> Exercise
Below are some records; find each line that carries the word "Ticker" and copy it.

(User interface change data)
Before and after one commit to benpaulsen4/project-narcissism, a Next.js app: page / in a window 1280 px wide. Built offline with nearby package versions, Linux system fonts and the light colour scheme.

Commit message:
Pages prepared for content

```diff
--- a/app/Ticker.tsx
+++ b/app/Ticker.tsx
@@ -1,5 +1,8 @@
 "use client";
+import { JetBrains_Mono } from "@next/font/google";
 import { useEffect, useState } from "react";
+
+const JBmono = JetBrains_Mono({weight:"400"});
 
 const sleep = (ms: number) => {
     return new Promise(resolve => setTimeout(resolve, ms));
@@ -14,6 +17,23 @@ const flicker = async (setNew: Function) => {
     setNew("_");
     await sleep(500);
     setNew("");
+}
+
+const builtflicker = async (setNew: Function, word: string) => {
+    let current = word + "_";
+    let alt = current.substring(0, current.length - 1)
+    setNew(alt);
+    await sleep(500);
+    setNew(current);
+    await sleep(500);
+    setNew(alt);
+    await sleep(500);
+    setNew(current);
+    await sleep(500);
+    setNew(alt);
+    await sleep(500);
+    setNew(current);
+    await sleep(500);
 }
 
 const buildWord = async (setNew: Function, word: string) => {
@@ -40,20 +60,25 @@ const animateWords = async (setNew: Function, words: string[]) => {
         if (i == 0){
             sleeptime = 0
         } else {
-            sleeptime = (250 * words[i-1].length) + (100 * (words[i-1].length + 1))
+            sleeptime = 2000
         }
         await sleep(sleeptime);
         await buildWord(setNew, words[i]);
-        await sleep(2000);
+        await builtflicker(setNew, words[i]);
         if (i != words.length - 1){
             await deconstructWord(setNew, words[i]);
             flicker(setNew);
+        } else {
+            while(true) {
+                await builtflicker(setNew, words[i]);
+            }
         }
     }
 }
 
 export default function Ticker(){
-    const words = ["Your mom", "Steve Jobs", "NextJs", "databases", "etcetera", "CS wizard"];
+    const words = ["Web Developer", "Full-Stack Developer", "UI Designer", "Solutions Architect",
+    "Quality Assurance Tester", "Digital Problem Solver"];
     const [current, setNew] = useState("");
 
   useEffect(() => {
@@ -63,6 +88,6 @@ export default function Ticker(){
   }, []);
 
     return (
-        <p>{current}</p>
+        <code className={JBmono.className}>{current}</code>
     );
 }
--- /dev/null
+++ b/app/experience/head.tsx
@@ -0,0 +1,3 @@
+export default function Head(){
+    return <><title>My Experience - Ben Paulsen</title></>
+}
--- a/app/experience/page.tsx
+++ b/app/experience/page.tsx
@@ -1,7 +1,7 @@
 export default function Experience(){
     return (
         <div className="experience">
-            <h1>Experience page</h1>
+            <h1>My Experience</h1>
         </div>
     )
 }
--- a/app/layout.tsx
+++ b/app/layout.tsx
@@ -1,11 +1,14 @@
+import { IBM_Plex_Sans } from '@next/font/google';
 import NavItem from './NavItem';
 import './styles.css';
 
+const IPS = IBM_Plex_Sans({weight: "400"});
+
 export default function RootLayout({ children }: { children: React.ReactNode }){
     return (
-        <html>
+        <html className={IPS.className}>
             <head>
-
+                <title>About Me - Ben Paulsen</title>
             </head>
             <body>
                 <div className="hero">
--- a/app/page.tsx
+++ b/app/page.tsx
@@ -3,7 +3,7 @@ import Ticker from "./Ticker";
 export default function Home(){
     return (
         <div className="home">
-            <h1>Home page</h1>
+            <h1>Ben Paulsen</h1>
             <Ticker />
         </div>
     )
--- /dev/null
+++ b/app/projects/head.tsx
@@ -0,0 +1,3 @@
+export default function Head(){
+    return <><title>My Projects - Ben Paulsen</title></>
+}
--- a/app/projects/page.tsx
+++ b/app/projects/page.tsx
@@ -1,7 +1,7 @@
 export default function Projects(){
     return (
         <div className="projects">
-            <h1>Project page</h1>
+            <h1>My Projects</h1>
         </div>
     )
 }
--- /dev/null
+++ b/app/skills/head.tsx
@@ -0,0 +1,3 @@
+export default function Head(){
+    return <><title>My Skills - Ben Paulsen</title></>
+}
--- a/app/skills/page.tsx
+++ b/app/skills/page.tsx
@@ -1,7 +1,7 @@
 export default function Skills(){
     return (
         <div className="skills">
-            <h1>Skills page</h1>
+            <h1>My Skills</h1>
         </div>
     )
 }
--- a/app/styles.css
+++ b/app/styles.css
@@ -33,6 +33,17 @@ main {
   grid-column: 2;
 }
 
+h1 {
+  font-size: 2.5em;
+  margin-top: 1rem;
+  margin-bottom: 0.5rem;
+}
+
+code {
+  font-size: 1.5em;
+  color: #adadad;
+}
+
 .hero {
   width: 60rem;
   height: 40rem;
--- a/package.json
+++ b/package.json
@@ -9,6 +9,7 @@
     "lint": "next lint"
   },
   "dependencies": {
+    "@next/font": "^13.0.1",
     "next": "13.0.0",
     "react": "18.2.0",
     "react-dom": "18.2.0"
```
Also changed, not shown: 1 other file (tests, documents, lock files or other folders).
...
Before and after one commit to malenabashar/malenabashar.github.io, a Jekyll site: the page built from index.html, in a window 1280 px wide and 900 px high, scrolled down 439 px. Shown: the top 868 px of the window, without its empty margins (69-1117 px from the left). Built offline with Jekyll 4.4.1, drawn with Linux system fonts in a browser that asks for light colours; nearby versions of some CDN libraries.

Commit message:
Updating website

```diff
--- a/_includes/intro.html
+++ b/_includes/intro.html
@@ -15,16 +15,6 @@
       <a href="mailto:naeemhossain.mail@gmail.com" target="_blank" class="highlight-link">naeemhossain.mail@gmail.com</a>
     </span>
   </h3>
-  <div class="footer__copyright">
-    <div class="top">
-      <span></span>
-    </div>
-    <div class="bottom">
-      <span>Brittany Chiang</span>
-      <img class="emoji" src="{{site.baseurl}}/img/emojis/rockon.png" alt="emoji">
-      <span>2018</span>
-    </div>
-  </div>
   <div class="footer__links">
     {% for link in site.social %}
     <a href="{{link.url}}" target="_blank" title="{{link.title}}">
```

> Written response
--- a/app/Ticker.tsx
+++ b/app/Ticker.tsx
 export default function Ticker(){
@@ -63,6 +88,6 @@ export default function Ticker(){
@@ -3,7 +3,7 @@ import Ticker from "./Ticker";
             <Ticker />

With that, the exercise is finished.